╭──

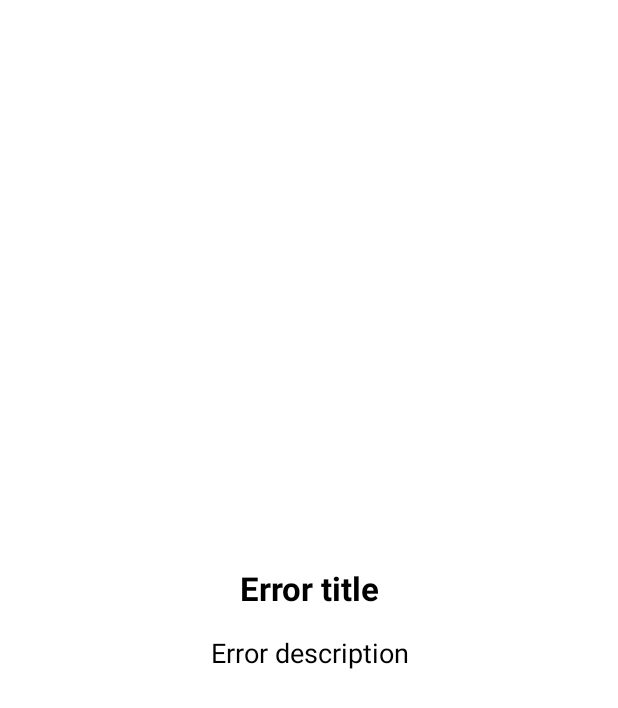
After one commit to OlenaKhamilivska/RickAndMortyKotlinMVVM, an Android app: the layout model_local_exception_error_state.xml on its own in the app's theme, with its tools: preview values and no code run, on a phone screen of 412 x 824 dp. The commit adds this screen. Shown: the top 708 px of the screen. Run offline under Robolectric (Android 15) with nearby library versions, the phone set to English and light mode, and no system bars.

Commit message:
added LocalException

```diff
--- /dev/null
+++ b/app/src/main/res/layout/model_local_exception_error_state.xml
@@ -0,0 +1,39 @@
+<?xml version="1.0" encoding="utf-8"?>
+<androidx.constraintlayout.widget.ConstraintLayout xmlns:android="http://schemas.android.com/apk/res/android"
+    xmlns:app="http://schemas.android.com/apk/res-auto"
+    xmlns:tools="http://schemas.android.com/tools"
+    android:layout_width="match_parent"
+    android:layout_height="match_parent">
+
+    <androidx.appcompat.widget.AppCompatTextView
+        android:id="@+id/titleTextView"
+        android:layout_width="match_parent"
+        android:layout_height="wrap_content"
+        android:layout_marginHorizontal="24dp"
+        android:paddingHorizontal="8dp"
+        android:paddingVertical="8dp"
+        android:textAlignment="center"
+        android:textColor="?colorOnSurface"
+        android:textSize="22sp"
+        android:textStyle="bold"
+        app:layout_constraintBottom_toTopOf="@id/descriptionTextView"
+        app:layout_constraintTop_toTopOf="parent"
+        app:layout_constraintVertical_chainStyle="packed"
+        tools:text="Error title" />
+
+    <androidx.appcompat.widget.AppCompatTextView
+        android:id="@+id/descriptionTextView"
+        android:layout_width="match_parent"
+        android:layout_height="wrap_content"
+        android:layout_marginHorizontal="42dp"
+        android:paddingHorizontal="8dp"
+        android:paddingVertical="8dp"
+        android:textAlignment="center"
+        android:textColor="?colorOnSurface"
+        android:textSize="18sp"
+        android:textStyle="normal"
+        app:layout_constraintBottom_toBottomOf="parent"
+        app:layout_constraintTop_toBottomOf="@id/titleTextView"
+        tools:text="Error description" />
+
+</androidx.constraintlayout.widget.ConstraintLayout>
```
Also changed, not shown: app/src/main/java/com/example/fff/arch/Event.kt (added, +24 -0 lines), app/src/main/java/com/example/fff/characters/search/CharacterSearchEpoxyController.kt (+18 -15 lines), app/src/main/java/com/example/fff/characters/search/CharacterSearchFragment.kt (+6 -5 lines), app/src/main/java/com/example/fff/characters/search/CharacterSearchViewModel.kt (+5 -4 lines).
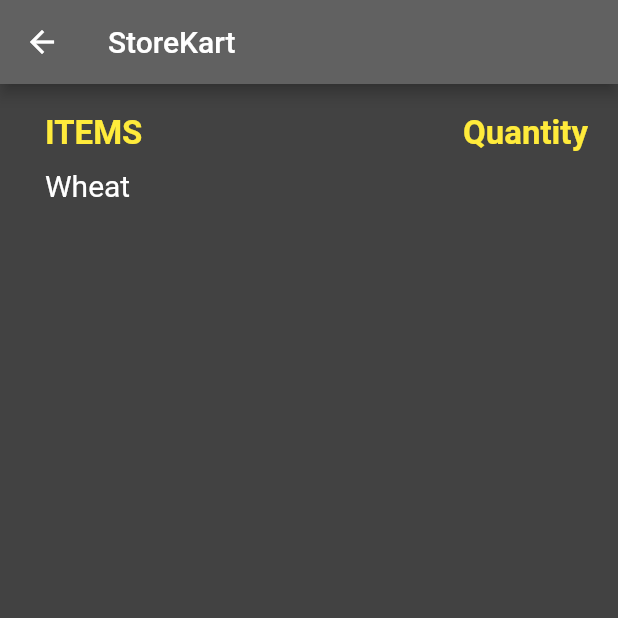
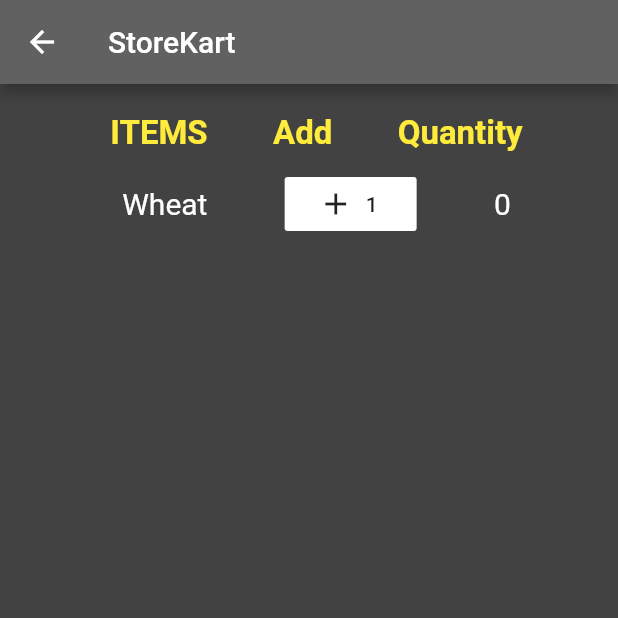
Before and after one commit to KUNAL932/StoreKart, a Flutter app: the screen it shows after launch, after a tap on "Sign Up", on a phone screen of 412 x 824 dp, the top half of it. Run offline on Flutter 3.47's test engine with Material 2 defaults, Android fonts, the phone set to English and light mode, and no system bars.

Commit message:
stateless widget has been changed to statefull widget and dyanmic quantity has been added for the user to adjust the quantity of the item

```diff
--- a/lib/main.dart
+++ b/lib/main.dart
@@ -99,7 +99,7 @@ class _State extends State<MyApp> {
 //                  navigation function starts
                         Navigator.push(
                           context,
-                          MaterialPageRoute(builder: (context) => list()),
+                          MaterialPageRoute(builder: (context) => GrossoryList()),
 
                         );
 
@@ -116,7 +116,13 @@ class _State extends State<MyApp> {
   }
 }
 
-class list extends StatelessWidget {
+class GrossoryList extends StatefulWidget {
+  @override
+  _GrossoryListState createState() => _GrossoryListState();
+}
+
+class _GrossoryListState extends State<GrossoryList> {
+  int wheatQuantityInKg = 0;
   @override
   Widget build(BuildContext context) {
     return Scaffold(
@@ -126,11 +132,11 @@ class list extends StatelessWidget {
         title: Text("StoreKart"),
       ),
       body: Padding(
-        padding: EdgeInsets.fromLTRB(30,20,20,20),
+        padding: EdgeInsets.fromLTRB(30,20,20,0),
         child: ListView(
           children: <Widget>[
             Row(
-              mainAxisAlignment: MainAxisAlignment.spaceBetween,
+              mainAxisAlignment: MainAxisAlignment.spaceEvenly,
               children: <Widget>[
                 Container(
                   child: Text("ITEMS",
@@ -140,6 +146,14 @@ class list extends StatelessWidget {
                       fontWeight: FontWeight.bold,
                     ),
                   ),
+                ),
+                Container(
+                  child: Text("Add",
+                  style: TextStyle(
+                    color: Colors.yellow,
+                    fontSize: 22,
+                    fontWeight: FontWeight.bold,
+                  ),),
                 ),
                 Container(
                   child: Text("Quantity",
@@ -154,14 +168,46 @@ class list extends StatelessWidget {
             ),
             SizedBox(height: 10,
             ),
-            Container(
+            Row(
+              mainAxisAlignment: MainAxisAlignment.spaceEvenly,
+//              mainAxisAlignment: MainAxisAlignment.spaceBetween,
+              children: <Widget>[
+                Container(
+//                  padding: EdgeInsets.fromLTRB(70,10,5,0),
+                  child: Text("Wheat",
+                    style: TextStyle(
+                      color: Colors.white,
+                      fontSize: 20,
+                    ),
+                  ),
+                ),
 
-              child: Text("Wheat",
-                style: TextStyle(
-                  color: Colors.white,
-                  fontSize: 20,
+                Container(
+//                  padding: EdgeInsets.fromLTRB(0,10,5,0),
+                  child: FlatButton.icon(
+                      onPressed: () {
+                        setState(() {
+                          wheatQuantityInKg += 1;
+                        });
+                      },
+                      icon: Icon(Icons.add),
+                      label: Text("1"),
+                    color: Colors.white,
+                      ),
                 ),
-              ),
+
+
+                Container(
+//                  padding: EdgeInsets.fromLTRB(0,10,5,60),
+                  child: Text(
+                    '$wheatQuantityInKg',
+                    style: TextStyle(
+                      color: Colors.white,
+                      fontSize: 20
+                    ),
+                  ),
+                ),
+              ],
             ),
             Container(),
             Container(),
@@ -174,6 +220,18 @@ class list extends StatelessWidget {
   }
 }
 
+//class Store extends StatelessWidget {
+//  @override
+//  Widget build(BuildContext context) {
+//    return Scaffold(
+//      appBar: AppBar(
+//        backgroundColor: Colors.grey[900],
+//        title: Text("Stores Near Me"),
+//      ),
+//    );
+//  }
+//}
+
 
 
 //onPressed: () {
```
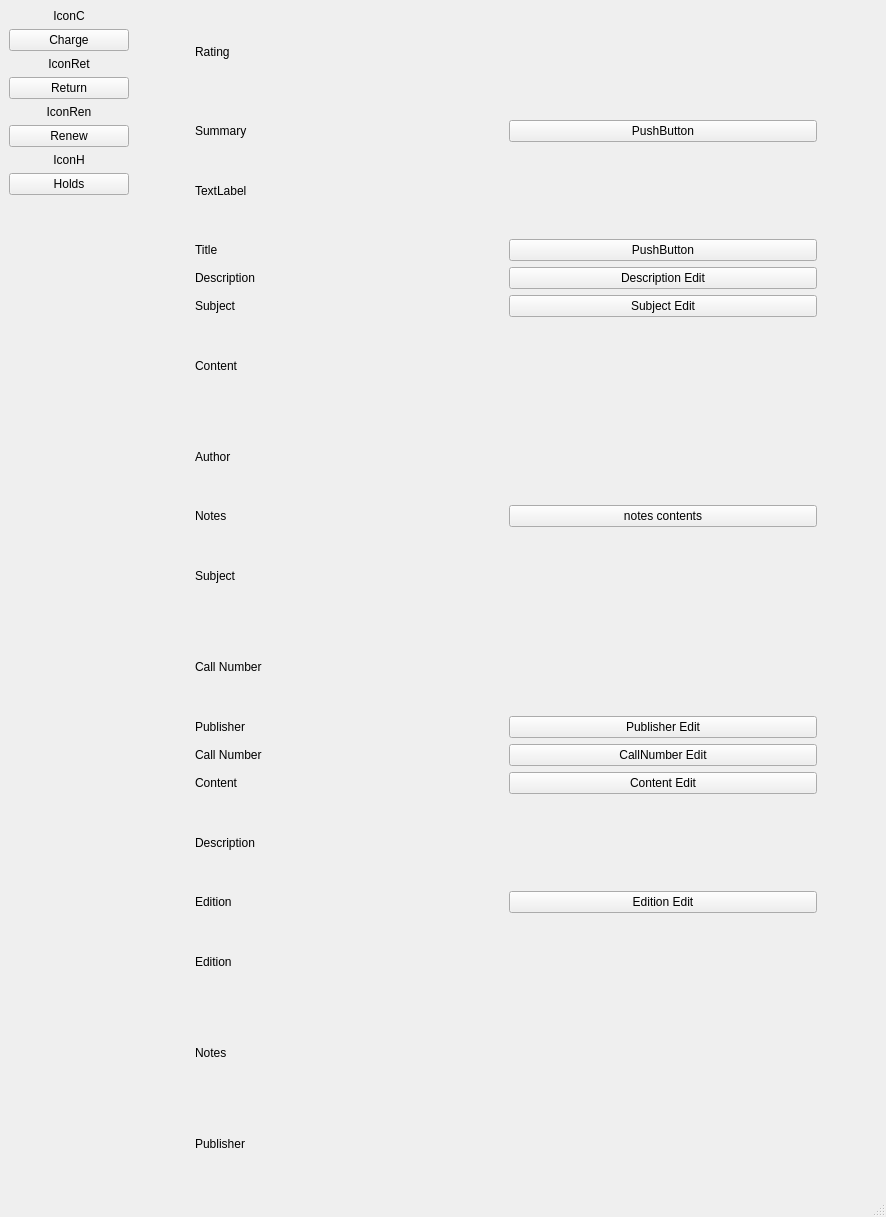
Old version of the form IsraelEthanTaehgCS106point2/adminBookPage.ui in the repository israelBlackyb/IETMCS106.2.
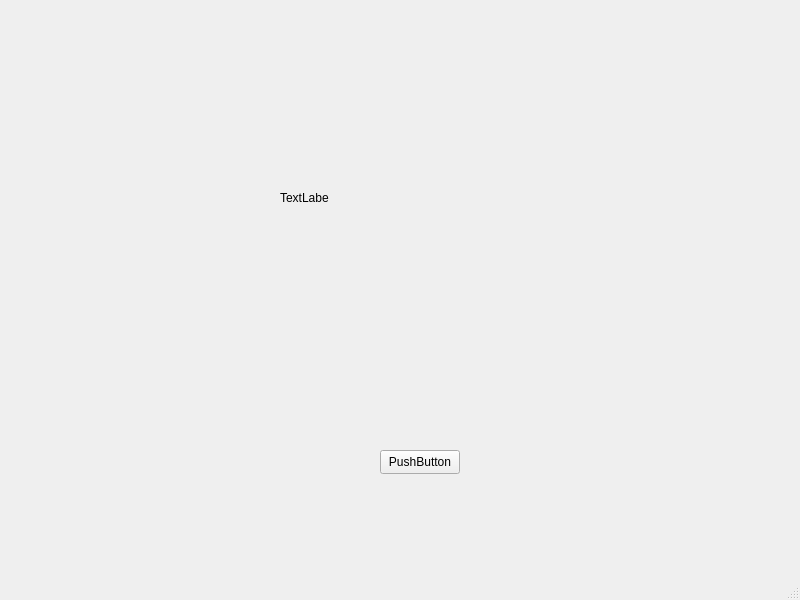
New version of the form.

What changed in the file:
```diff
--- a/IsraelEthanTaehgCS106point2/adminBookPage.ui
+++ b/IsraelEthanTaehgCS106point2/adminBookPage.ui
@@ -6,463 +6,40 @@
    <rect>
     <x>0</x>
     <y>0</y>
-    <width>886</width>
-    <height>1217</height>
+    <width>800</width>
+    <height>600</height>
    </rect>
   </property>
   <property name="windowTitle">
    <string>MainWindow</string>
   </property>
   <widget class="QWidget" name="centralwidget">
-   <layout class="QVBoxLayout" name="verticalLayout_5">
-    <item>
-     <layout class="QVBoxLayout" name="verticalLayout_4">
-      <item>
-       <layout class="QHBoxLayout" name="horizontalLayout_21">
-        <item>
-         <layout class="QVBoxLayout" name="verticalLayout_2">
-          <item>
-           <layout class="QVBoxLayout" name="verticalLayout">
-            <item>
-             <widget class="QLabel" name="label">
-              <property name="text">
-               <string>IconC</string>
-              </property>
-              <property name="alignment">
-               <set>Qt::AlignCenter</set>
-              </property>
-             </widget>
-            </item>
-            <item>
-             <widget class="QPushButton" name="pushButton">
-              <property name="text">
-               <string>Charge</string>
-              </property>
-             </widget>
-            </item>
-            <item>
-             <widget class="QLabel" name="label_2">
-              <property name="text">
-               <string>IconRet</string>
-              </property>
-              <property name="alignment">
-               <set>Qt::AlignCenter</set>
-              </property>
-             </widget>
-            </item>
-            <item>
-             <widget class="QPushButton" name="pushButton_2">
-              <property name="text">
-               <string>Return</string>
-              </property>
-             </widget>
-            </item>
-            <item>
-             <widget class="QLabel" name="label_3">
-              <property name="text">
-               <string>IconRen</string>
-              </property>
-              <property name="alignment">
-               <set>Qt::AlignCenter</set>
-              </property>
-             </widget>
-            </item>
-            <item>
-             <widget class="QPushButton" name="pushButton_3">
-              <property name="text">
-               <string>Renew</string>
-              </property>
-             </widget>
-            </item>
-            <item>
-             <widget class="QLabel" name="label_4">
-              <property name="text">
-               <string>IconH</string>
-              </property>
-              <property name="alignment">
-               <set>Qt::AlignCenter</set>
-              </property>
-             </widget>
-            </item>
-            <item>
-             <widget class="QPushButton" name="pushButton_4">
-              <property name="text">
-               <string>Holds</string>
-              </property>
-             </widget>
-            </item>
-           </layout>
-          </item>
-          <item>
-           <spacer name="horizontalSpacer_12">
-            <property name="orientation">
-             <enum>Qt::Horizontal</enum>
-            </property>
-            <property name="sizeType">
-             <enum>QSizePolicy::Maximum</enum>
-            </property>
-            <property name="sizeHint" stdset="0">
-             <size>
-              <width>120</width>
-              <height>20</height>
-             </size>
-            </property>
-           </spacer>
-          </item>
-          <item>
-           <spacer name="verticalSpacer_2">
-            <property name="orientation">
-             <enum>Qt::Vertical</enum>
-            </property>
-            <property name="sizeHint" stdset="0">
-             <size>
-              <width>20</width>
-              <height>40</height>
-             </size>
-            </property>
-           </spacer>
-          </item>
-         </layout>
-        </item>
-        <item>
-         <spacer name="verticalSpacer">
-          <property name="orientation">
-           <enum>Qt::Vertical</enum>
-          </property>
-          <property name="sizeHint" stdset="0">
-           <size>
-            <width>20</width>
-            <height>40</height>
-           </size>
-          </property>
-         </spacer>
-        </item>
-        <item>
-         <spacer name="horizontalSpacer_9">
-          <property name="orientation">
-           <enum>Qt::Horizontal</enum>
-          </property>
-          <property name="sizeType">
-           <enum>QSizePolicy::Maximum</enum>
-          </property>
-          <property name="sizeHint" stdset="0">
-           <size>
-            <width>40</width>
-            <height>20</height>
-           </size>
-          </property>
-         </spacer>
-        </item>
-        <item>
-         <layout class="QVBoxLayout" name="verticalLayout_3">
-          <item>
-           <layout class="QHBoxLayout" name="horizontalLayout_4">
-            <item>
-             <widget class="QLabel" name="label_6">
-              <property name="text">
-               <string>Rating</string>
-              </property>
-             </widget>
-            </item>
-           </layout>
-          </item>
-          <item>
-           <spacer name="horizontalSpacer_11">
-            <property name="orientation">
-             <enum>Qt::Horizontal</enum>
-            </property>
-            <property name="sizeHint" stdset="0">
-             <size>
-              <width>40</width>
-              <height>20</height>
-             </size>
-            </property>
-           </spacer>
-          </item>
-          <item>
-           <layout class="QHBoxLayout" name="horizontalLayout_5">
-            <item>
-             <widget class="QLabel" name="label_7">
-              <property name="text">
-               <string>Summary</string>
-              </property>
-             </widget>
-            </item>
-            <item>
-             <widget class="QPushButton" name="EditBtn">
-              <property name="text">
-               <string>PushButton</string>
-              </property>
-             </widget>
-            </item>
-           </layout>
-          </item>
-          <item>
-           <layout class="QHBoxLayout" name="horizontalLayout_6">
-            <item>
-             <widget class="QLabel" name="bookDesc">
-              <property name="text">
-               <string>TextLabel</string>
-              </property>
-             </widget>
-            </item>
-           </layout>
-          </item>
-          <item>
-           <layout class="QHBoxLayout" name="horizontalLayout_2">
-            <item>
-             <widget class="QLabel" name="bookTitle">
-              <property name="text">
-               <string>Title</string>
-              </property>
-             </widget>
-            </item>
-            <item>
-             <widget class="QPushButton" name="bookTitleEditBtn">
-              <property name="text">
-               <string>PushButton</string>
-              </property>
-             </widget>
-            </item>
-           </layout>
-          </item>
-          <item>
-           <layout class="QHBoxLayout" name="horizontalLayout_13">
-            <item>
-             <widget class="QLabel" name="label_14">
-              <property name="text">
-               <string>Description</string>
-              </property>
-             </widget>
-            </item>
-            <item>
-             <widget class="QPushButton" name="pushButton_8">
-              <property name="text">
-               <string>Description Edit</string>
-              </property>
-             </widget>
-            </item>
-           </layout>
-          </item>
-          <item>
-           <layout class="QHBoxLayout" name="horizontalLayout_7">
-            <item>
-             <widget class="QLabel" name="label_8">
-              <property name="text">
-               <string>Subject</string>
-              </property>
-             </widget>
-            </item>
-            <item>
-             <widget class="QPushButton" name="pushButton_5">
-              <property name="text">
-               <string>Subject Edit</string>
-              </property>
-             </widget>
-            </item>
-           </layout>
-          </item>
-          <item>
-           <layout class="QHBoxLayout" name="horizontalLayout_10">
-            <item>
-             <widget class="QLabel" name="label_11">
-              <property name="text">
-               <string>Content</string>
-              </property>
-             </widget>
-            </item>
-           </layout>
-          </item>
-          <item>
-           <layout class="QHBoxLayout" name="horizontalLayout_3">
-            <item>
-             <widget class="QLabel" name="label_5">
-              <property name="text">
-               <string>Author</string>
-              </property>
-             </widget>
-            </item>
-           </layout>
-          </item>
-          <item>
-           <layout class="QHBoxLayout" name="horizontalLayout_11">
-            <item>
-             <widget class="QLabel" name="label_12">
-              <property name="text">
-               <string>Notes</string>
-              </property>
-             </widget>
-            </item>
-            <item>
-             <widget class="QPushButton" name="pushButton_7">
-              <property name="text">
-               <string>notes contents</string>
-              </property>
-             </widget>
-            </item>
-           </layout>
-          </item>
-          <item>
-           <layout class="QHBoxLayout" name="horizontalLayout_8">
-            <item>
-             <widget class="QLabel" name="label_9">
-              <property name="text">
-               <string>Subject</string>
-              </property>
-             </widget>
-            </item>
-           </layout>
-          </item>
-          <item>
-           <layout class="QHBoxLayout" name="horizontalLayout_20">
-            <item>
-             <widget class="QLabel" name="label_21">
-              <property name="text">
-               <string>Call Number</string>
-              </property>
-             </widget>
-            </item>
-           </layout>
-          </item>
-          <item>
-           <layout class="QHBoxLayout" name="horizontalLayout_15">
-            <item>
-             <widget class="QLabel" name="label_16">
-              <property name="text">
-               <string>Publisher</string>
-              </property>
-             </widget>
-            </item>
-            <item>
-             <widget class="QPushButton" name="pushButton_9">
-              <property name="text">
-               <string>Publisher Edit</string>
-              </property>
-             </widget>
-            </item>
-           </layout>
-          </item>
-          <item>
-           <layout class="QHBoxLayout" name="horizontalLayout_19">
-            <item>
-             <widget class="QLabel" name="label_20">
-              <property name="text">
-               <string>Call Number</string>
-              </property>
-             </widget>
-            </item>
-            <item>
-             <widget class="QPushButton" name="pushButton_11">
-              <property name="text">
-               <string>CallNumber Edit</string>
-              </property>
-             </widget>
-            </item>
-           </layout>
-          </item>
-          <item>
-           <layout class="QHBoxLayout" name="horizontalLayout_9">
-            <item>
-             <widget class="QLabel" name="label_10">
-              <property name="text">
-               <string>Content</string>
-              </property>
-             </widget>
-            </item>
-            <item>
-             <widget class="QPushButton" name="pushButton_6">
-              <property name="text">
-               <string>Content Edit</string>
-              </property>
-             </widget>
-            </item>
-           </layout>
-          </item>
-          <item>
-           <layout class="QHBoxLayout" name="horizontalLayout_14">
-            <item>
-             <widget class="QLabel" name="label_15">
-              <property name="text">
-               <string>Description</string>
-              </property>
-             </widget>
-            </item>
-           </layout>
-          </item>
-          <item>
-           <layout class="QHBoxLayout" name="horizontalLayout_17">
-            <item>
-             <widget class="QLabel" name="label_18">
-              <property name="text">
-               <string>Edition</string>
-              </property>
-             </widget>
-            </item>
-            <item>
-             <widget class="QPushButton" name="pushButton_10">
-              <property name="text">
-               <string>Edition Edit</string>
-              </property>
-             </widget>
-            </item>
-           </layout>
-          </item>
-          <item>
-           <layout class="QHBoxLayout" name="horizontalLayout_18">
-            <item>
-             <widget class="QLabel" name="label_19">
-              <property name="text">
-               <string>Edition</string>
-              </property>
-             </widget>
-            </item>
-           </layout>
-          </item>
-          <item>
-           <layout class="QHBoxLayout" name="horizontalLayout_12">
-            <item>
-             <widget class="QLabel" name="label_13">
-              <property name="text">
-               <string>Notes</string>
-              </property>
-             </widget>
-            </item>
-           </layout>
-          </item>
-          <item>
-           <layout class="QHBoxLayout" name="horizontalLayout_16">
-            <item>
-             <widget class="QLabel" name="label_17">
-              <property name="text">
-               <string>Publisher</string>
-              </property>
-             </widget>
-            </item>
-           </layout>
-          </item>
-         </layout>
-        </item>
-        <item>
-         <spacer name="horizontalSpacer_10">
-          <property name="orientation">
-           <enum>Qt::Horizontal</enum>
-          </property>
-          <property name="sizeType">
-           <enum>QSizePolicy::Maximum</enum>
-          </property>
-          <property name="sizeHint" stdset="0">
-           <size>
-            <width>60</width>
-            <height>20</height>
-           </size>
-          </property>
-         </spacer>
-        </item>
-       </layout>
-      </item>
-     </layout>
-    </item>
-   </layout>
+   <widget class="QPushButton" name="EditBtn">
+    <property name="geometry">
+     <rect>
+      <x>380</x>
+      <y>450</y>
+      <width>80</width>
+      <height>24</height>
+     </rect>
+    </property>
+    <property name="text">
+     <string>PushButton</string>
+    </property>
+   </widget>
+   <widget class="QLabel" name="bookDesc">
+    <property name="geometry">
+     <rect>
+      <x>280</x>
+      <y>190</y>
+      <width>49</width>
+      <height>16</height>
+     </rect>
+    </property>
+    <property name="text">
+     <string>TextLabel</string>
+    </property>
+   </widget>
   </widget>
   <widget class="QMenuBar" name="menubar">
    <property name="geometry">
```
Left out of the diff: 2 changed lines with no effect on the pictures.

╰──

EXERCISE PROMPT> Scan the listing above. Gather each line that contains the word "constraintlayout".

ANSWER TO THE PROBLEM>
+<androidx.constraintlayout.widget.ConstraintLayout xmlns:android="http://schemas.android.com/apk/res/android"
+</androidx.constraintlayout.widget.ConstraintLayout>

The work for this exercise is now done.